“The only reason I was ever able to see the one Broadway show I saw was because I got a free ticket,” says Harris. “We don’t have a country that has a generous spirit socially. We live in a ‘GoFundMe’ society, so when I found out how much a Broadway playwright makes, I was like I will ‘GoFund’ some people and maybe other people will feel the need to go fund some tickets for young people to go see this.”
While Harris and O’Hara focused their efforts on new audiences, Slave Play caught the eye of Tony Awards nominators. Despite its history-making 12 Tony nominations for the long-postponed 2020 awards ceremony, it didn’t win any.
Still, with a second Broadway engagement underway at the August Wilson Theatre, plus a run at Los Angeles’ Center Theatre Group, it seems like Slave Play’s legacy was never about awards.
“I think Slave Play changed Broadway’s landscape in showing that you can actually invest in a voice that is difficult and complicated—that’s new on Broadway,” says O’Hara. “Broadway is usually trying to please the most people. When you’re trying to please the most people, basically, you’re trying to please white people.”

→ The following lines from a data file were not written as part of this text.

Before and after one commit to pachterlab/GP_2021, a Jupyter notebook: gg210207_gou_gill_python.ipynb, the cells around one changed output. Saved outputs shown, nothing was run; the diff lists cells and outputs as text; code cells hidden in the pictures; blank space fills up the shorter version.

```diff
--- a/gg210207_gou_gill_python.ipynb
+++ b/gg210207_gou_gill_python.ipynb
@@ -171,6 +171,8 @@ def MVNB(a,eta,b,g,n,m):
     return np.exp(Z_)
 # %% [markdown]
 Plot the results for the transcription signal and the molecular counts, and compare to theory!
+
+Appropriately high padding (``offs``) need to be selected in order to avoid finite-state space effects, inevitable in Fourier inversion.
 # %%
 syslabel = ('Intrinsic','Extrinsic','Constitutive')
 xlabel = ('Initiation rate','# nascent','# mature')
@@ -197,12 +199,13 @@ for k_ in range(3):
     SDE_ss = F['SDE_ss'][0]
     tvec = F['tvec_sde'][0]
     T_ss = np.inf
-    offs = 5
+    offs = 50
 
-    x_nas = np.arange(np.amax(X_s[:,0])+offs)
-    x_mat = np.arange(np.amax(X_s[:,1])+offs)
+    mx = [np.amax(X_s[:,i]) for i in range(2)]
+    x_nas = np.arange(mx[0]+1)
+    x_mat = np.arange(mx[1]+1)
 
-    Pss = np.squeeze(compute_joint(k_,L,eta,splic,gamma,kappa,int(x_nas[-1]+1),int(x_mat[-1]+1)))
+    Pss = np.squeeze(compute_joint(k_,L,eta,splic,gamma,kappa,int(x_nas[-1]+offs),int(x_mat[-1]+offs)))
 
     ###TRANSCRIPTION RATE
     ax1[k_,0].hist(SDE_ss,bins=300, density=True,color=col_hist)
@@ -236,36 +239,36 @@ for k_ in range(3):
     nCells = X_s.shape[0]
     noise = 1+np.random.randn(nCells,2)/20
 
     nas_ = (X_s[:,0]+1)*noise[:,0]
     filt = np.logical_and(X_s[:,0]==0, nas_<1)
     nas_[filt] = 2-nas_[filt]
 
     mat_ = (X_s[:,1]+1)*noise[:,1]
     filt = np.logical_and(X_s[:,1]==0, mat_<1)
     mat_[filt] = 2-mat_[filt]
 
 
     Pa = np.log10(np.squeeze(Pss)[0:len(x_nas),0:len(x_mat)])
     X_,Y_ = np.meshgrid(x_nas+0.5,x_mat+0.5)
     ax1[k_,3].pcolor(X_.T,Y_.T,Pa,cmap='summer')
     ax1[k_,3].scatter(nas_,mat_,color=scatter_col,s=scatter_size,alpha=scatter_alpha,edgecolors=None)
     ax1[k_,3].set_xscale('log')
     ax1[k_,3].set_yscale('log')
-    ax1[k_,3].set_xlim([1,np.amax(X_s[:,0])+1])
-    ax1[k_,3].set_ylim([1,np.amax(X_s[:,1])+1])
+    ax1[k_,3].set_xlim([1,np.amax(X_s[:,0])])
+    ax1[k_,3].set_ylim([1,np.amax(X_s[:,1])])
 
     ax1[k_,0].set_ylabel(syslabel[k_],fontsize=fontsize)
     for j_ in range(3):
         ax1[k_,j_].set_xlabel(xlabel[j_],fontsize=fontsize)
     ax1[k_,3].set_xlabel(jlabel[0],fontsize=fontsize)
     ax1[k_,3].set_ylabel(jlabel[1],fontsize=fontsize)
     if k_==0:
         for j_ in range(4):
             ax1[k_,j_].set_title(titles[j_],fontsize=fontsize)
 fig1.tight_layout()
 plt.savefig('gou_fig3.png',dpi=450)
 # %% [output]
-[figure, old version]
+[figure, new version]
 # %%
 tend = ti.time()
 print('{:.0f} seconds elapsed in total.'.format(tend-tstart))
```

This return engagement comes on the heels of Broadway theatres reopening, the events of 2020 fresh on everyone’s minds, including the racial reckoning across industries that was sparked by the Black Lives Matter movement.
“I think the events of 2020 sparked for everyone, and mostly non-Black people, the need to do the work in search of truth and the search of seeing the other,” says Ayite. “I hope this time it takes it much further, that it actually translates to real life and the way that people are treated. It’s less about, ‘Oh, this is exciting theatre, but more: how do I create change in communities?’”
Creating tangible change is an idea that’s in Harris’ mind as Slave Play heads across the country to the West Coast. With an initial lineup featuring only one woman playwright, Harris reached out to CTG with plans to withdraw Slave Play from their programming to make space for a woman-identifying playwright. After some productive conversations, CTG has committed to a 2022-2023 season with exclusively women-identifying or non-binary playwrights. “I’ve been really impressed with their willingness to roll up their sleeves and address it,” says Harris.
Harris is also excited for a full-circle moment that the L.A. run will provide. “I spent my 20s in L.A., so I’m exhilarated by the chance to finally show people who knew me as the doorman at a nightclub or the art gallery assistant, who was always talking about doing theatre, that I actually did it and you guys helped me get here.”
Sounds like a party is in order, and who knows what play will be inspired from this one.